(ASSIGNMENT):
Please return the data that follows precisely as written, but without the images.

(MATERIAL TO PROCESS):
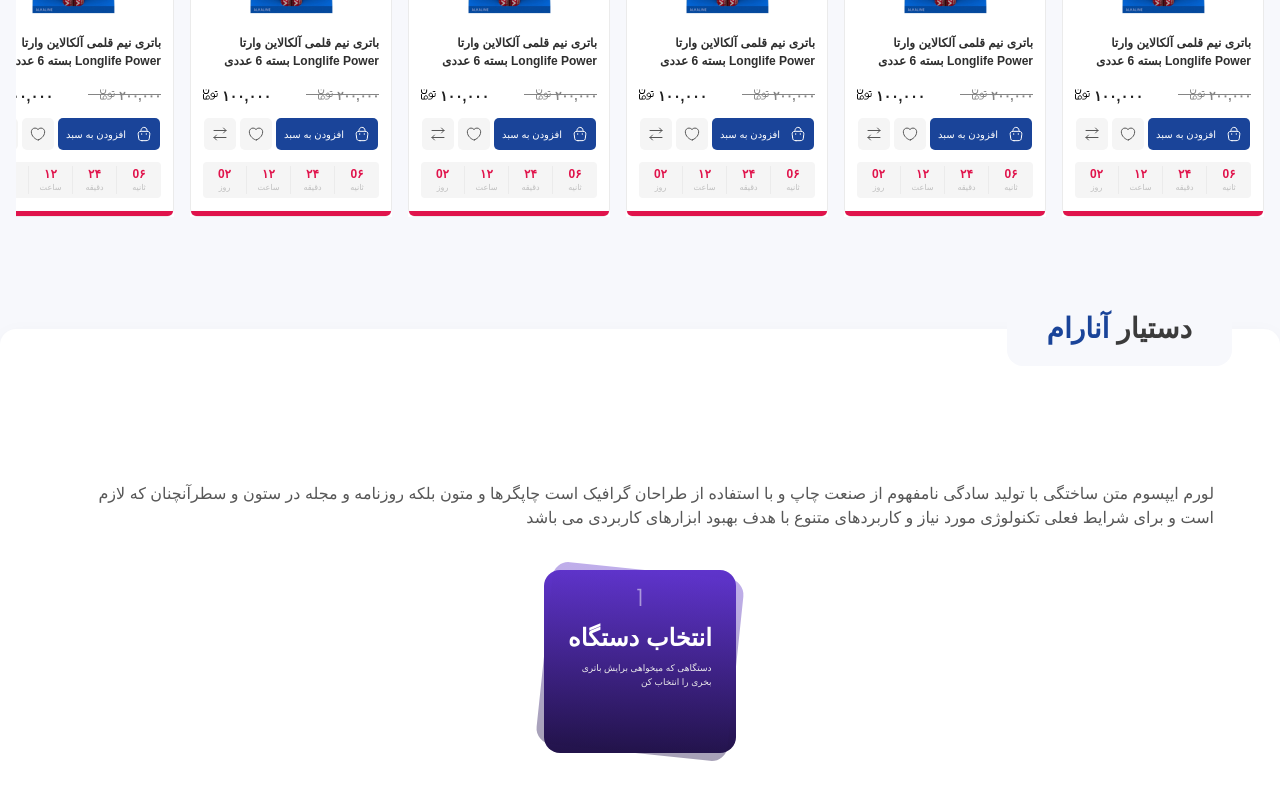
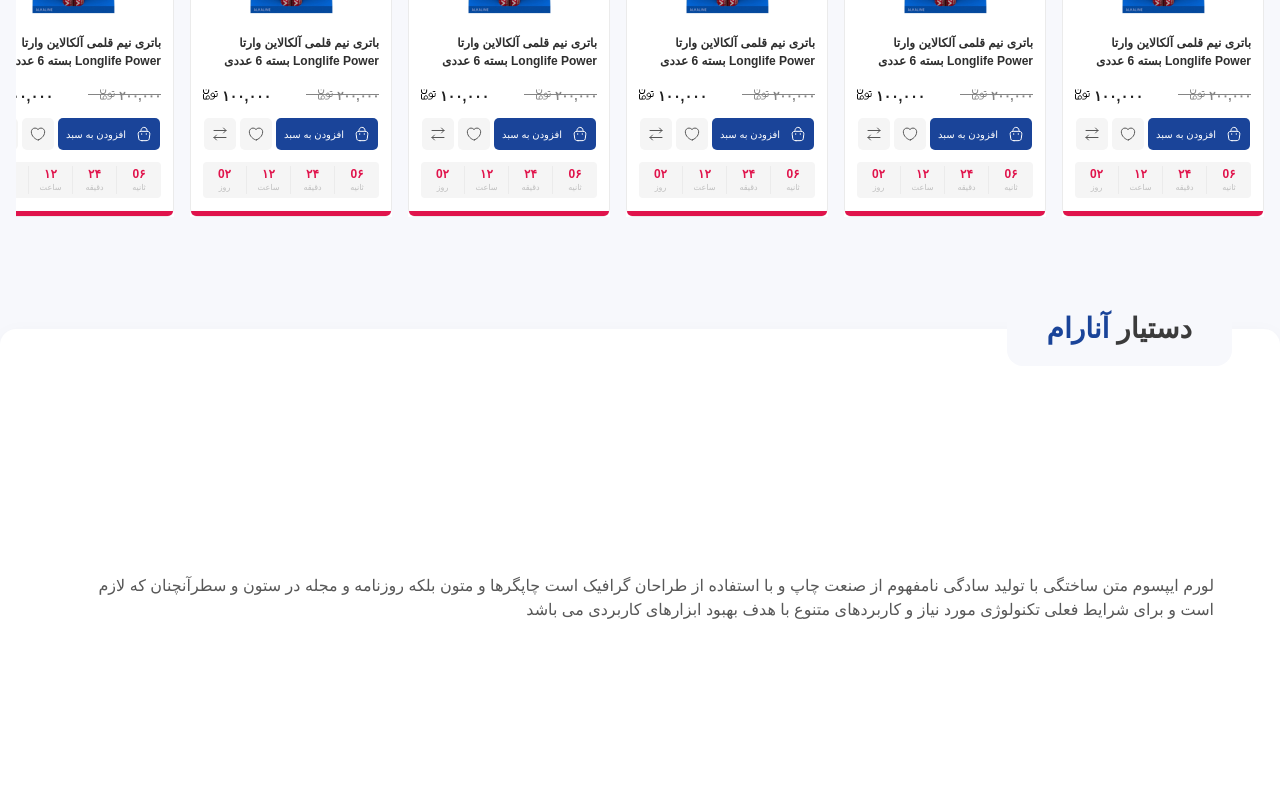
Before and after one commit to mahyarErshad/anaram-react, a React (Create React App) app: page / in a window 1280 px wide. Shown: the part 1501-2301 px from the top of the page. Built offline with nearby package versions, Linux system fonts and the light colour scheme; a web font is replaced by a local one.

Commit message:
Created a component for choice boxes

```diff
--- a/src/Pages/MainPage/AnaramAssistant/AnaramAssistantContainer/AnaramAssistant.jsx
+++ b/src/Pages/MainPage/AnaramAssistant/AnaramAssistantContainer/AnaramAssistant.jsx
@@ -9,11 +9,7 @@ function AnaramAssistant() {
       </h2>
       <p className="max-w-[71.75rem] text-base text-NeutralN300">لورم ایپسوم متن ساختگی با تولید سادگی نامفهوم از صنعت چاپ و با استفاده از طراحان گرافیک است چاپگرها و متون بلکه روزنامه و مجله در ستون و سطرآنچنان که لازم است و برای شرایط فعلی تکنولوژی مورد نیاز و کاربردهای متنوع با هدف بهبود ابزارهای کاربردی می باشد</p>
       <div className="flex-center gap-6 mt-[2.5rem]">
-        <div className={`bg-gradient-to-b from-[#5F34CC] to-[#22134A] rounded-2xl py-3 px-6 z-10 flex justify-start items-center flex-col gap-2 min-h-[11.4375rem] relative ${styles["background-shape"]}`}>
-          <span className="poppins text-2xl font-light text-white opacity-50">1</span>
-          <span className="text-2xl font-semibold text-white ">انتخاب دستگاه</span>
-          <p className="text-[9px] text-NeutralN30 max-w-[8.9375rem]">دستگاهی که میخواهی برایش باتری بخری را انتخاب کن</p>
-        </div>
+
       </div>
     </section>
   );
--- /dev/null
+++ b/src/Pages/MainPage/AnaramAssistant/AssistantHelperBox/AssistantHelperBox.jsx
@@ -0,0 +1,9 @@
+import React from 'react'
+
+function AssistantHelperBox() {
+  return (
+    <div>AssistantHelperBox</div>
+  )
+}
+
+export default AssistantHelperBox
```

(SOLUTION TO THIS EXERCISE):
Before and after one commit to mahyarErshad/anaram-react, a React (Create React App) app: page / in a window 1280 px wide. Shown: the part 1501-2301 px from the top of the page. Built offline with nearby package versions, Linux system fonts and the light colour scheme; a web font is replaced by a local one.

Commit message:
Created a component for choice boxes

```diff
--- a/src/Pages/MainPage/AnaramAssistant/AnaramAssistantContainer/AnaramAssistant.jsx
+++ b/src/Pages/MainPage/AnaramAssistant/AnaramAssistantContainer/AnaramAssistant.jsx
@@ -9,11 +9,7 @@ function AnaramAssistant() {
       </h2>
       <p className="max-w-[71.75rem] text-base text-NeutralN300">لورم ایپسوم متن ساختگی با تولید سادگی نامفهوم از صنعت چاپ و با استفاده از طراحان گرافیک است چاپگرها و متون بلکه روزنامه و مجله در ستون و سطرآنچنان که لازم است و برای شرایط فعلی تکنولوژی مورد نیاز و کاربردهای متنوع با هدف بهبود ابزارهای کاربردی می باشد</p>
       <div className="flex-center gap-6 mt-[2.5rem]">
-        <div className={`bg-gradient-to-b from-[#5F34CC] to-[#22134A] rounded-2xl py-3 px-6 z-10 flex justify-start items-center flex-col gap-2 min-h-[11.4375rem] relative ${styles["background-shape"]}`}>
-          <span className="poppins text-2xl font-light text-white opacity-50">1</span>
-          <span className="text-2xl font-semibold text-white ">انتخاب دستگاه</span>
-          <p className="text-[9px] text-NeutralN30 max-w-[8.9375rem]">دستگاهی که میخواهی برایش باتری بخری را انتخاب کن</p>
-        </div>
+
       </div>
     </section>
   );
--- /dev/null
+++ b/src/Pages/MainPage/AnaramAssistant/AssistantHelperBox/AssistantHelperBox.jsx
@@ -0,0 +1,9 @@
+import React from 'react'
+
+function AssistantHelperBox() {
+  return (
+    <div>AssistantHelperBox</div>
+  )
+}
+
+export default AssistantHelperBox
```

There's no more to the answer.